Often, extended care is provided by family and friends. Providing care can be a burden, however, and the need for assistance tends to increase with age.2

Individuals who would rather not burden their family and friends have two main choices for covering the cost of extended care: they can choose to self-insure or they can purchase extended care insurance.

Many self-insure by default – simply because they haven’t made other arrangements. Those who self-insure may depend on personal savings and investments to fund any extended care needs. The other approach is to consider purchasing extended care insurance, which can cover all levels of care, from skilled care to custodial care to in-home assistance.

When it comes to addressing your extended care needs, many look to select a strategy that may help them protect assets, preserve dignity, and maintain independence. If those concepts are important to you, consider your approach to extended care.


1., 2022

2., 2022
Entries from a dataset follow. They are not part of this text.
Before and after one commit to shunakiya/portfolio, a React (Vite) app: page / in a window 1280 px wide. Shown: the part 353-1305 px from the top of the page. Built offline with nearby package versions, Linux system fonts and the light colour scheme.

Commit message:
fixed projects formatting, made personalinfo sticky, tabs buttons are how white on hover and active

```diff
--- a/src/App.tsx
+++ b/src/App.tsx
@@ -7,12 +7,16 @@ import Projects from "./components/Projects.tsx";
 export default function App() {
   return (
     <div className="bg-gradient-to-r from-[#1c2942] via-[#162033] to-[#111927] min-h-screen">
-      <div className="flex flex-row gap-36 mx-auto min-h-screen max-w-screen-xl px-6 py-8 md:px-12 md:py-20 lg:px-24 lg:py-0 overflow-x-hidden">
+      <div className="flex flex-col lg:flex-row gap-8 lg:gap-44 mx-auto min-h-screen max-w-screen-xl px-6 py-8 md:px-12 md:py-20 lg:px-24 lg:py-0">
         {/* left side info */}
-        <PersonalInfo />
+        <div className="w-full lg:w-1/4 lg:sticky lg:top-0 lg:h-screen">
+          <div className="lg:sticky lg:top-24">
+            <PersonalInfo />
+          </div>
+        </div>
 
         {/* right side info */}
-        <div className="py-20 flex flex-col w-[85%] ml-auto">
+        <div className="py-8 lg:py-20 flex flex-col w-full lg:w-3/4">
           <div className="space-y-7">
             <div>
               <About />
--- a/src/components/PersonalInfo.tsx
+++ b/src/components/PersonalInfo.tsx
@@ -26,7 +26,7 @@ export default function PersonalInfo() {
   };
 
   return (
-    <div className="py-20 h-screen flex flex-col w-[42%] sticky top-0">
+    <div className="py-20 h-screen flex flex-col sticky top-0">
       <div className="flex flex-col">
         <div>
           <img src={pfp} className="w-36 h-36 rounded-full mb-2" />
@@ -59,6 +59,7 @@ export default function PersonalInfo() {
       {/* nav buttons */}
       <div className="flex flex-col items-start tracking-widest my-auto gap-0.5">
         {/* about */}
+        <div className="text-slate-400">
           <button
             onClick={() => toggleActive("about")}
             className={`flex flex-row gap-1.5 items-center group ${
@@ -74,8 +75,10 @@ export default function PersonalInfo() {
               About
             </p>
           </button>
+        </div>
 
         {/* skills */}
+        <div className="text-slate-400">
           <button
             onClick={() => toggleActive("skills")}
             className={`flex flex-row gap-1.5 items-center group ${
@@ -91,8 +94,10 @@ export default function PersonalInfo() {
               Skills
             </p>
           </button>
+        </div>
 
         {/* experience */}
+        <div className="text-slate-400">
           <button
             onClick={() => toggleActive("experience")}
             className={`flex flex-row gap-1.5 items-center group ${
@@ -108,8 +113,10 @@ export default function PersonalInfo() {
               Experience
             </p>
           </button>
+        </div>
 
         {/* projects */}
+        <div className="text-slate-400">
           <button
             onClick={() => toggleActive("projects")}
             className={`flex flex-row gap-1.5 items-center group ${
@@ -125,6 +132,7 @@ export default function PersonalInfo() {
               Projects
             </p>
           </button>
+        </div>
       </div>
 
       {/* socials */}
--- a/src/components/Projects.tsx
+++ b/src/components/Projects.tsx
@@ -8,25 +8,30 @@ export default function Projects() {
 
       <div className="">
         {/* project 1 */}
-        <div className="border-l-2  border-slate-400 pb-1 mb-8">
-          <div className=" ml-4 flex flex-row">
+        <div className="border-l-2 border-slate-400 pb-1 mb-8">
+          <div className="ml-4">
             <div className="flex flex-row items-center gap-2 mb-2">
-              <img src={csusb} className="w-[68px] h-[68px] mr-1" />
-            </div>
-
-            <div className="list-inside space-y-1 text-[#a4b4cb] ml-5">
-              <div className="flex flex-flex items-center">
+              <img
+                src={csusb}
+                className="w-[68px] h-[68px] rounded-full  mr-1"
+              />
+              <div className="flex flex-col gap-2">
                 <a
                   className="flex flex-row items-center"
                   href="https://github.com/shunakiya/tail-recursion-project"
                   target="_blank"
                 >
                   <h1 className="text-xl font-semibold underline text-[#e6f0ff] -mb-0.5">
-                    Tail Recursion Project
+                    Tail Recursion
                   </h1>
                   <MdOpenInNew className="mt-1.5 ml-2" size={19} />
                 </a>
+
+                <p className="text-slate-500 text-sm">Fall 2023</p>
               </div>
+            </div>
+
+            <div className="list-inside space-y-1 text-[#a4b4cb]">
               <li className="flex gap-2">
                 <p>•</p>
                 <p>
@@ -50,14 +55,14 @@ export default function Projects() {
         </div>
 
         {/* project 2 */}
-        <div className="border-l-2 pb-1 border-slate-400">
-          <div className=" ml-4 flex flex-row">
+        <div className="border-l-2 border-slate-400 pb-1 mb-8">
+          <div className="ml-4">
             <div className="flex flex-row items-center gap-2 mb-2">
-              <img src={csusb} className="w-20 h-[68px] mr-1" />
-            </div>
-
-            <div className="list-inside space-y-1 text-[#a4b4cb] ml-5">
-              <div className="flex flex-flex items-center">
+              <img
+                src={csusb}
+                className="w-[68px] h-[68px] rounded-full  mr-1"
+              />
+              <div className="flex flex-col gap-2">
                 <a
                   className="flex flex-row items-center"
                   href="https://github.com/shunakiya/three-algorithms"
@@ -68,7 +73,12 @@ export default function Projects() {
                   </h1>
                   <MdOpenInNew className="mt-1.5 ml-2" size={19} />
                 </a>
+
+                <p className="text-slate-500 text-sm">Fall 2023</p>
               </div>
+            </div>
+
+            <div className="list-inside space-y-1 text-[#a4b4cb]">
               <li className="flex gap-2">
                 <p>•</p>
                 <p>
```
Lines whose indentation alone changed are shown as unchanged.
The content is developed from sources believed to be providing accurate information. The information in this material is not intended as tax or legal advice. It may not be used for the purpose of avoiding any federal tax penalties. Please consult legal or tax professionals for specific information regarding your individual situation. This material was developed and produced by FMG Suite to provide information on a topic that may be of interest. FMG Suite is not affiliated with the named broker-dealer, state- or SEC-registered investment advisory firm. The opinions expressed and material provided are for general information, and should not be considered a solicitation for the purchase or sale of any security. Copyright FMG Suite.